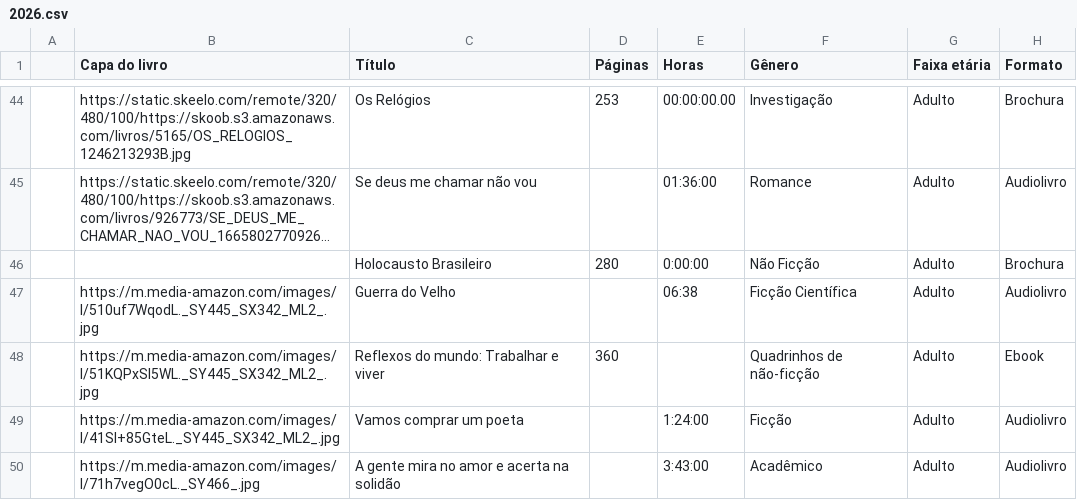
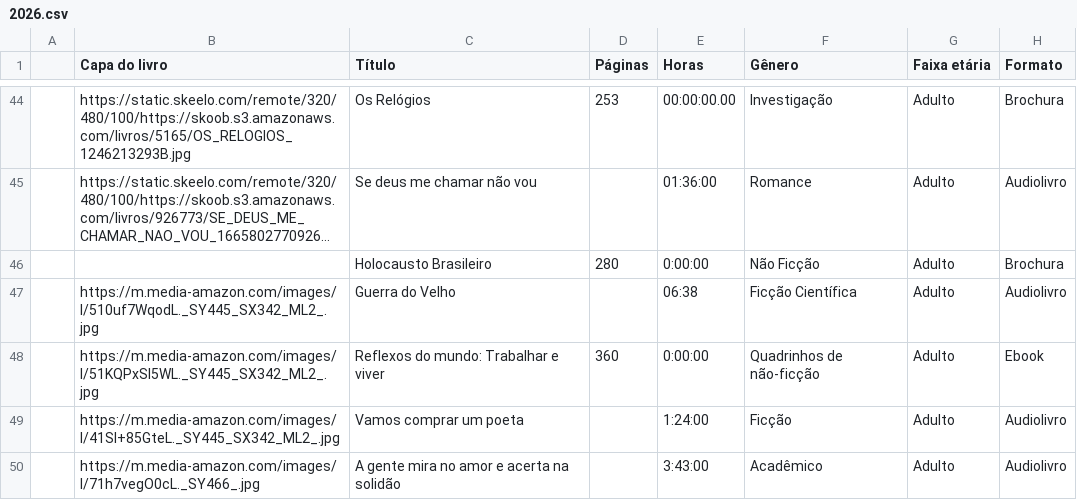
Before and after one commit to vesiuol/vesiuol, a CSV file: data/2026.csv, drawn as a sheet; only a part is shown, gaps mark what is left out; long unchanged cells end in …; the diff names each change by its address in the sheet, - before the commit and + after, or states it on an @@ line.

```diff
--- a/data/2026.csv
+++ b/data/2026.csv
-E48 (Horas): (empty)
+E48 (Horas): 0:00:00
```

**AIM OF THE TASK:** Set down the data above verbatim, omitting every image.

**ANSWER SECTION:**
Before and after one commit to vesiuol/vesiuol, a CSV file: data/2026.csv, drawn as a sheet; only a part is shown, gaps mark what is left out; long unchanged cells end in …; the diff names each change by its address in the sheet, - before the commit and + after, or states it on an @@ line.

```diff
--- a/data/2026.csv
+++ b/data/2026.csv
-E48 (Horas): (empty)
+E48 (Horas): 0:00:00
```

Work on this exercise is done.